This information is for people who have a child with attention deficit hyperactivity disorder ( ADHD). It tells you about behaviour therapy, a treatment used for ADHD. It is based on the best and most up-to-date research.
Does it work?
We don't know. Behaviour therapy may help you and your child cope better with attention deficit hyperactivity disorder (ADHD). But we don't know for certain if it will help your child's symptoms when used on its own.
There is some evidence that children who have behaviour therapy along with a drug treatment may do better than those who have either treatment on its own. To learn more, see Methylphenidate plus behaviour therapy.
What is it?
In behaviour therapy, a trained therapist counsels and supports your child and family, and teaches you how to manage the behaviour of ADHD.
The term behaviour therapy covers a wide range of treatments. They are based on the idea that all behaviour is learnt and can be unlearnt.
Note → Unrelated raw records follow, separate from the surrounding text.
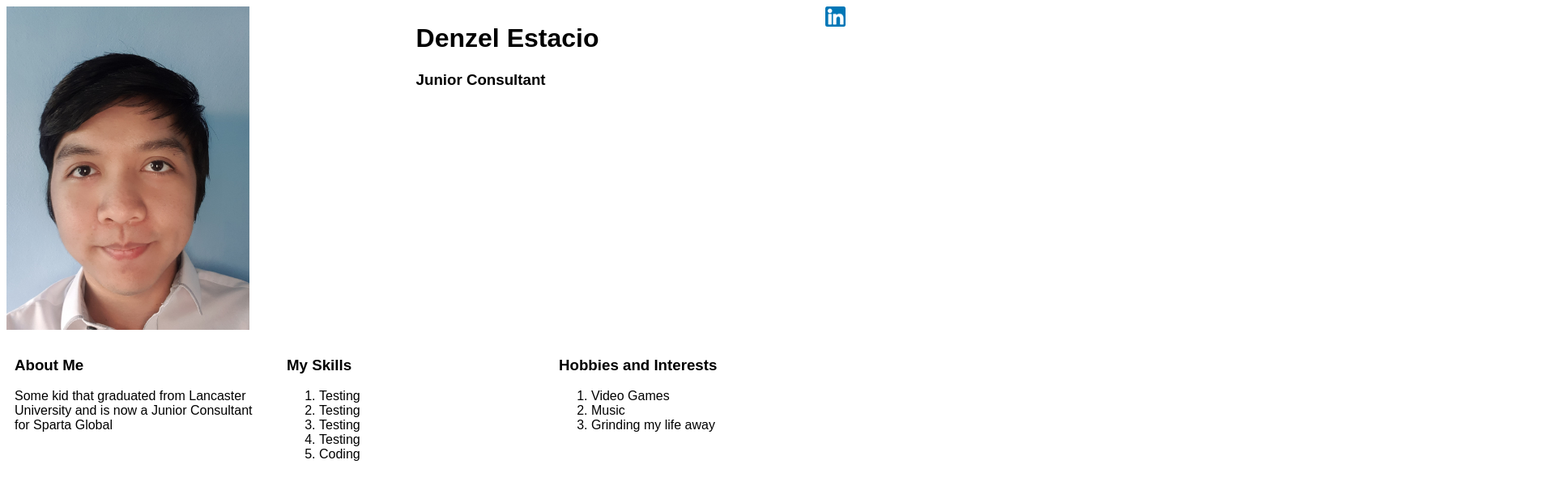
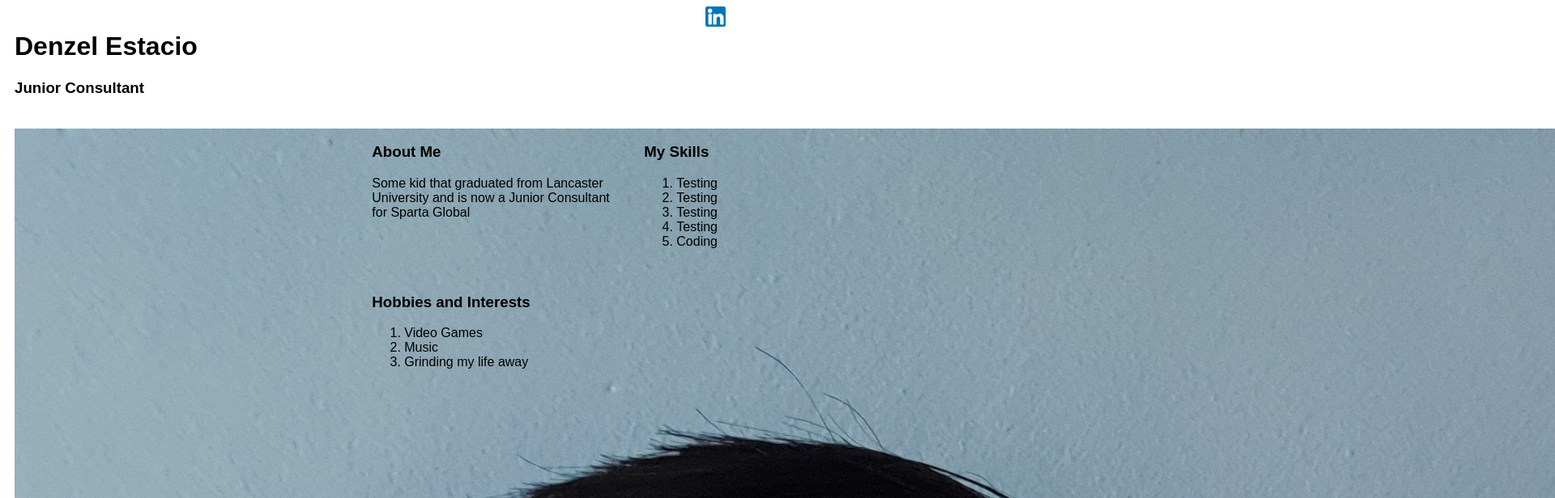
Before and after one commit to Lenzed26/Lenzed26.github.io, a plain HTML site: page index.html in a window 1280 px wide. Shown: the top 616 px of the page at 81% size, 1920 px wide, since content can reach past the window. Drawn offline with Linux system fonts and the light colour scheme.

Commit message:
Rearranged layout

```diff
--- a/index.html
+++ b/index.html
@@ -8,17 +8,17 @@
 </head>
 <body>
     <div>
-        <div class="icon">
-            <img alt="Profile Picture of Denzel Estacio" src="/Images/profilepic.jpg" class="profilepic" />
-        </div>
-        <div class="user-description">
+        <div class="col-8" id="user-description">
             <h1>Denzel Estacio</h1>
             <h3>Junior Consultant</h3>
         </div>
         <div class="social-media">
-            <a href="https://www.linkedin.com/in/denzel-estacio-b36bb415a/"><img alt="Clickable Linkedin Logo" class="small-icon" src="/Images/linkedin.png"/></a>
+            <a href="https://www.linkedin.com/in/denzel-estacio-b36bb415a/"><img alt="Clickable Linkedin Logo" class="small-icon" src="/Images/linkedin.png" /></a>
         </div>
 
+        <div class="col-4" id="social-media">
+            <img alt="Profile Picture of Denzel Estacio" src="/Images/profilepic.jpg" class="profilepic" />
+        </div>
         <div class="col-3">
             <h3>About Me</h3>
             <p>Some kid that graduated from Lancaster University and is now a Junior Consultant for Sparta Global</p>
--- a/profilestyle.css
+++ b/profilestyle.css
@@ -1,17 +1,3 @@
-.profilepic{
-    height:400px;
-    width:300px;
-}
-
-.icon{
-    width:40%;
-    float:left;
-}
-
-.user-description{
-    width:40%;
-    float:left;
-}
 
 *{
     font-family: Arial, Helvetica, sans-serif
@@ -23,7 +9,7 @@
     width:25px;
 }
 
-.social-media::after {
+#social-media::after {
     content:"";
     clear:both;
     display:table;
```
Some treatments involve working with a therapist one-to-one. Others involve group activities with other children or parents. Your child's teacher may also be involved in the therapy.
Therapy can be used on its own, or combined with drug treatment.
To learn about the different types of therapies, see Therapies to manage ADHD.
Behaviour therapy most often involves a system of rewards and penalties. This is sometimes called positive reinforcement. Here's how it works:  
Parents identify a few types of behaviour they want to encourage, such as getting ready for bed on time
These are explained clearly to the child
The child then gets a small reward (such as a special privilege) for behaving in the ideal way, or a small penalty (such as time alone in their room) for poor behaviour.
The aim is to help children plan ahead and choose the right behaviour.
How can it help?
We're not sure behaviour therapy can help your child's behaviour get better, when it is used on its own. There's not enough good evidence to say one way or the other.
However, we do know that your child is likely to benefit from having a combination of behaviour therapy and medication such as methylphenidate. 
Also, you may feel more supported and able to cope if your child's treatment includes therapy as well as drugs. Therapy may allow your child to manage his or her behaviour with a lower dose of drugs. This can reduce the risk of side effects.    
One study also found that behaviour training for parents helped improve children's behaviour more than just usual care. Children were also less likely to be taking medications for ADHD at the end of the study if their parents had behaviour training. However, the researchers didn't find any differences in the children's symptoms of ADHD. 
One study found that children who have anxiety disorder as well as ADHD may be helped by behaviour therapy.